Bigfoot encounters like these have purportedly continued steadily in the state ever since. The most intriguing sighting was not one of Bigfoot itself, however, but of its purported 17 and three-quarter-inch footprint. Why is Bigfoot always on the go? Want to know our guess? He’s checking out all the Civilian Conservation Corps (CCC) camps across the country and honestly, we don’t blame him, they’re pretty cool sites. In fact, Bigfoot is hoping you’ll vote so that we can put people into office who will fund CCC-like programs that encourage more CCC camps as well as natural infrastructure projects that mitigate issues such as flooding (Bigfoot isn’t a great swimmer).

If you live in Pennsylvania, you can, register to vote here.

Request your mail-in ballot here.

Ohio– The Loveland Frog

In Ohio folklore, the Loveland Frog is a legendary humanoid frog found in Loveland, Ohio standing roughly 4 feet tall. It gained renewed attraction in 1972 when a Loveland police officer reported he had seen an animal consistent with the descriptions of the Frogman.

The Frogman has been claimed to be seen under dimly lit bridges, once again emphasizing the importance of resilient infrastructure. However, the Loveland Frog is really counting on you to vote this election because frogs are especially susceptible to the effects of climate change. Amphibians such as frogs have permeable skin and lay eggs without shells, so they are extremely sensitive to biological changes and toxins. These animals provide balance to our local ecosystem, feasting on insects while providing food for invertebrates, fish, birds, snakes, raccoons, and other species. You can usually tell if your environment is in a healthy condition based on the number of frogs in your area. So if you see the Loveland Frog, you should be in good shape! Voting for politicians who take climate change seriously is crucial for our froggy friend so make sure you take action this November 8th!

If you live in Ohio, click here to check your registration status.

And click here to register to vote!

Kentucky– The Kelly “Little Green Men”

And last but certainly not least, we have the Kelly “Little Green Men.” Legend has it that on the night of August 21, 1955, The Sutton family ran to the Hopkinsville police station in southwestern Kentucky crying hysterically, claiming they encountered an alien on their tiny farmland property. There were more than a dozen people that witnessed this event that lasted several hours. The police went to the scene to investigate but saw no sign of aliens. Once the police and others left, the creatures returned between 2:30 a.m. and daybreak and Mrs. Sutton saw an alien glowing repeatedly by her bedside window, its claw-like hand on the screen.

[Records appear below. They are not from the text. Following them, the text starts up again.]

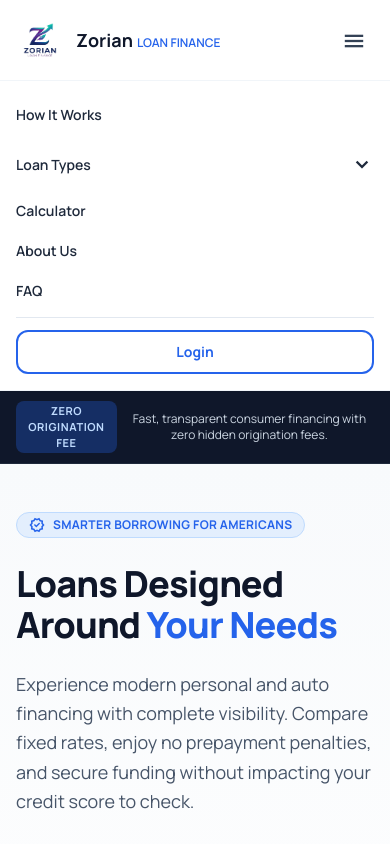
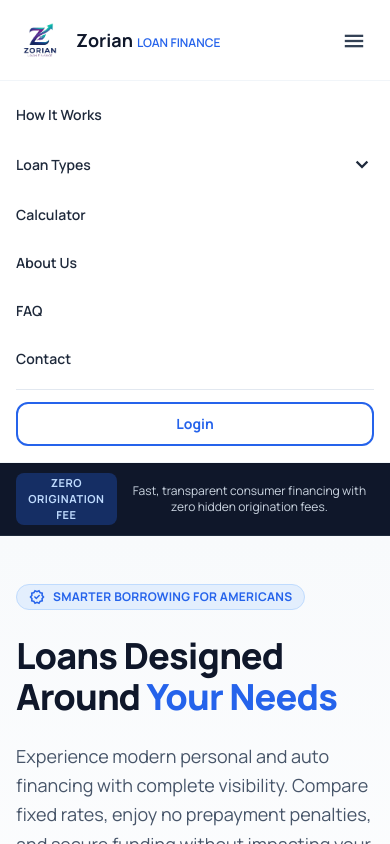
Before and after one commit to HARVINDER-FSD/Z-o-r-i-a-n-finance, a React (Vite) app: page / in a window 390 px wide. Both pictures are taken after a click on the button "menu". Shown: the top 844 px of the page. Built offline with nearby package versions, Linux system fonts and the light colour scheme.

Commit message:
Fix mobile menu - auto close on any page selection and add Contact link

```diff
--- a/src/components/Header.jsx
+++ b/src/components/Header.jsx
@@ -235,16 +235,34 @@ export default function Header() {
           </div>
           <Link
             to="/auto-loans"
-            onClick={handleCalculatorClick}
-            className="block text-sm font-semibold text-slate-800 py-1"
+            onClick={() => {
+              handleCalculatorClick()
+              setMobileMenuOpen(false)
+            }}
+            className="block text-sm font-semibold text-slate-800 py-2 hover:text-blue-600 transition-colors"
           >
             Calculator
           </Link>
-          <Link to="/" className="block text-sm font-semibold text-slate-800 py-1">
+          <Link
+            to="/"
+            onClick={() => setMobileMenuOpen(false)}
+            className="block text-sm font-semibold text-slate-800 py-2 hover:text-blue-600 transition-colors"
+          >
             About Us
           </Link>
-          <Link to="/faq" className="block text-sm font-semibold text-slate-800 py-1">
+          <Link
+            to="/faq"
+            onClick={() => setMobileMenuOpen(false)}
+            className="block text-sm font-semibold text-slate-800 py-2 hover:text-blue-600 transition-colors"
+          >
             FAQ
+          </Link>
+          <Link
+            to="/contact"
+            onClick={() => setMobileMenuOpen(false)}
+            className="block text-sm font-semibold text-slate-800 py-2 hover:text-blue-600 transition-colors"
+          >
+            Contact
           </Link>
           <div className="flex flex-col gap-2 pt-3 border-t border-slate-200">
             <button
```
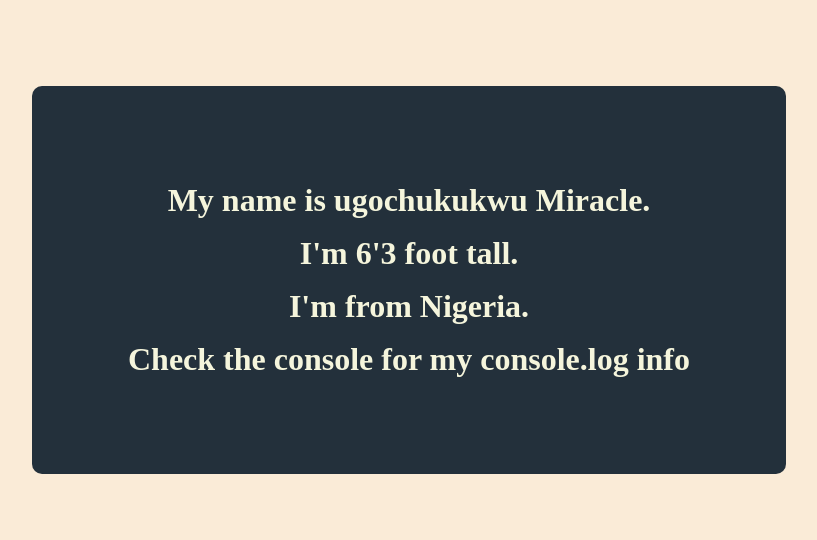
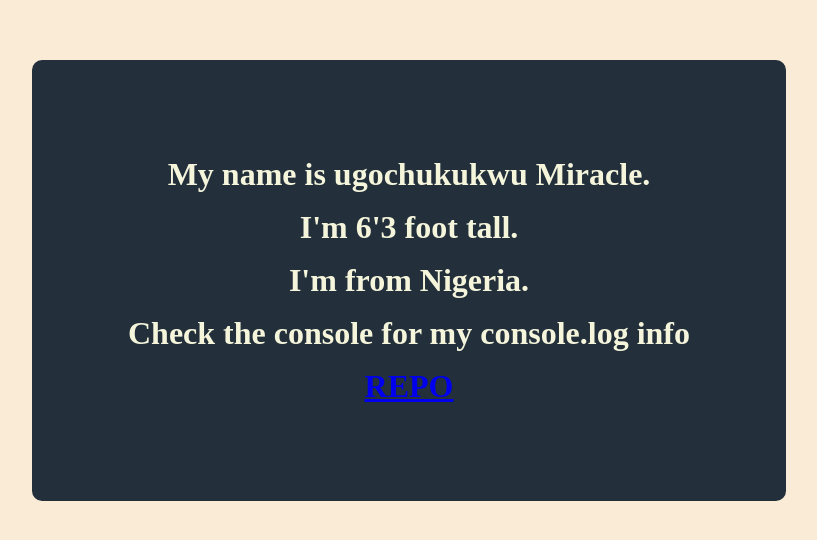
Before and after one commit to skybaba123/name-print, a plain HTML site: page index.html in a window 1280 px wide. Shown: the part 128-668 px from the top of the page, without its empty margins (231-1048 px from the left). Drawn offline with Linux system fonts and the light colour scheme.

Commit message:
updated html

```diff
--- a/index.html
+++ b/index.html
@@ -32,6 +32,7 @@
       <h1 class="info-height"></h1>
       <h1 class="info-country"></h1>
       <h1>Check the console for my console.log info</h1>
+       <h1><a href="https://github.com/skybaba123/name-print">REPO</a></h1>
     </div>
 
     <script src="script.js"></script>
```
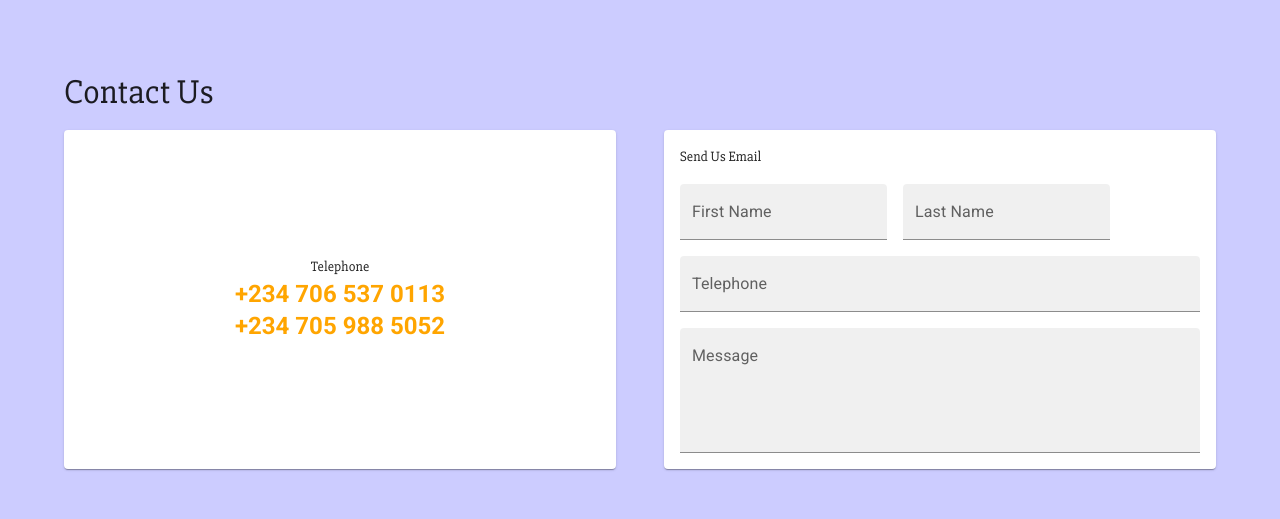
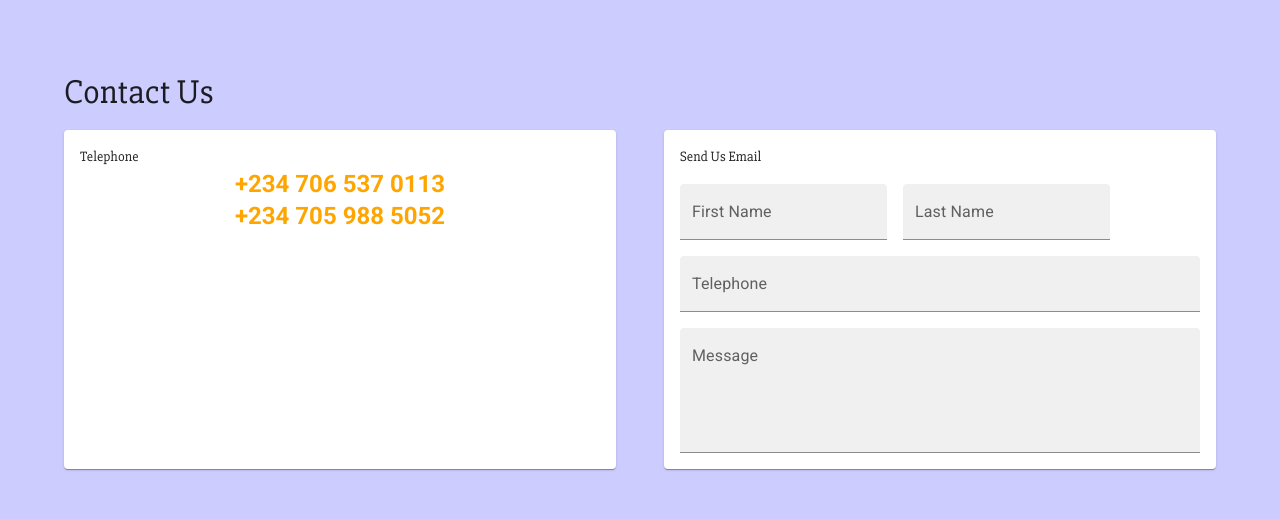
Before and after one commit to ifeanyiokoloma/sports-page, a React (Create React App) app: page / in a window 1280 px wide. Shown: the part 1600-2119 px from the top of the page. Built offline with nearby package versions, Linux system fonts and the light colour scheme.

Commit message:
Fixed contact ui

```diff
--- a/src/components/Contact.js
+++ b/src/components/Contact.js
@@ -19,11 +19,14 @@ const Contact = () => {
               sx={{
                 display: "flex",
                 flexDirection: "column",
-                justifyContent: "center",
                 alignItems: "center",
               }}
             >
-              <Typography variant="subtitle2" component="h3">
+              <Typography
+                sx={{ alignSelf: "flex-start" }}
+                variant="subtitle2"
+                component="h3"
+              >
                 Telephone
               </Typography>
               <Typography
@@ -47,7 +50,9 @@ const Contact = () => {
               </Typography>
             </StyledCard>
 
-            <StyledCard sx={{ display: "flex", flexDirection: "column", gap: "1rem" }}>
+            <StyledCard
+              sx={{ display: "flex", flexDirection: "column", gap: "1rem" }}
+            >
               <Typography variant="subtitle2" component="h3">
                 Send Us Email
               </Typography>
```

So what does this all mean? Why did these aliens visit this small farmhouse in southwestern Kentucky? Do we think these UFOs were friendly? We at ReImagine Appalachia have our theories. For one, we think that these aliens were perhaps trying to talk to the Sutton family about regenerative agricultural practices. Aliens are ahead of us humans in many facets–science and technology being some of them–so they know what sort of practices work best. Why else would they pick a farm to visit? If the Sutton family could just compose themselves, they would know that the aliens are trying to teach them about permaculture, agroecology, agroforestry, and the natural capture of atmospheric carbon dioxide by growing plants and trees. Although not from here, these UFOs care about our planet–we hear that their spaceship is even electric! That’s why it’s important to make sure we get out to vote for elected officials who care about small rural farms!

If you live in Kentucky, click here to request a vote-by-mail ballot

You can register to vote here